Are you guys ready to learn a bit of kitchen wizardry? Here's a tip that will make all your curries, stews, stir-frys and general edibles MUCH more tasty. It's called tempering...
Don't you love when you realize you just learned to do ... something you learned how to do a million years ago? When I was studying in Bangalore, India I took a cooking class. It wasn't formal or anything, just our school cook showing us some thing in the kitchen and one of our professors helping translate when we needed extra explanation. Imagine 7 or 8 of us, hunched around a two-top burner, trying desperately to understand the complex methods of curry-making. In the hot kitchen, we jostled for turns at the skillet, offering to chop garlic or measure cumin seeds just to get close enough for a whiff of that sweet, spicy aroma.

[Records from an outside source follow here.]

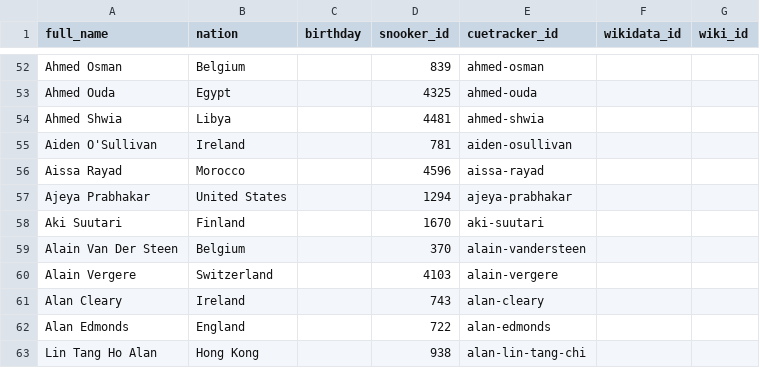
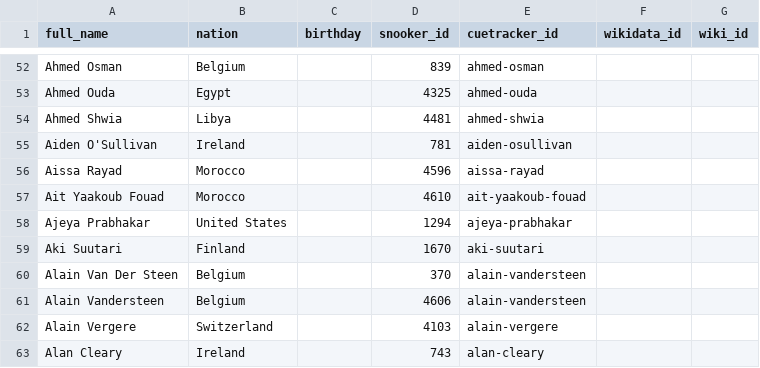
Before and after one commit to dreamerminsk/wiki-langs, a CSV file: players/aaaa.ids.csv, drawn as a sheet; only a part is shown, gaps mark what is left out; the shorter side is filled out with more unchanged rows; the diff names each change by its address in the sheet, - before the commit and + after, or states it on an @@ line.

Commit message:
Update CSV tables

```diff
--- a/players/aaaa.ids.csv
+++ b/players/aaaa.ids.csv
+row 57: Ait Yaakoub Fouad | Morocco |  | 4610 | ait-yaakoub-fouad
+row 61: Alain Vandersteen | Belgium |  | 4606 | alain-vandersteen
```
Also changed, not shown: players/1970.births.csv, players/baaa.ids.csv, 8 other files.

One thing I learned, but never really retained, was that in Indian cooking, spices are cooked alone, in hot oil, as a way to release their flavor. Flash-forward to the present, when I actually cook instead of just watching, and I recalled this ingenious tip. If you're making curry, this is a must. Start the curry process by heating up some hot oil or ghee (clarified butter/immediate artery-filler), if you're traditional, and dropping in your cumin, red pepper and coriander. Works just as well with those blended curry seasonings, too. Once they brown just a bit and you can really smell the aromas of the spices, add in the rest of your ingredients like normal. Here's a great crock pot curried lentil recipe that is an easy way to try this technique.
Not a curry fan? Try this trick for ANYTHING else. Honestly. Studies have shown that tempering releases not only extra flavor from the spices, but extra nutritional value as well. Can't beat that. I experimented by tempering a bunch of spices with some minced garlic I wanted to add to a minestrone soup I was making in the crockpot. No surprise, the tempered garlic, oregano and bay leaf made for a mighty tasty tomato broth. Making a stir-fry? I'd temper some garlic, ginger and crushed red pepper in a bit of coconut oil before adding the rest of the ingredients.
A few tips:
- Heat the oil on high first to get it sizzling, then add the spices and reduce to medium heat.
- Keep a close eye on them - a few tablespoons only need a minute or two to temper. I burned a batch of spices last night, and it was no bueno. Quickest way to make whatever you're eating taste like charcoal.
- Don't use olive oil - apparently it doesn't do well at hot temps. Try vegetable oil, coconut oil, or clarified butter.
- Experiment! Anything that has spices can have tempered spices instead. And anything that doesn't have spices, is bland. Sorry, had to let you know.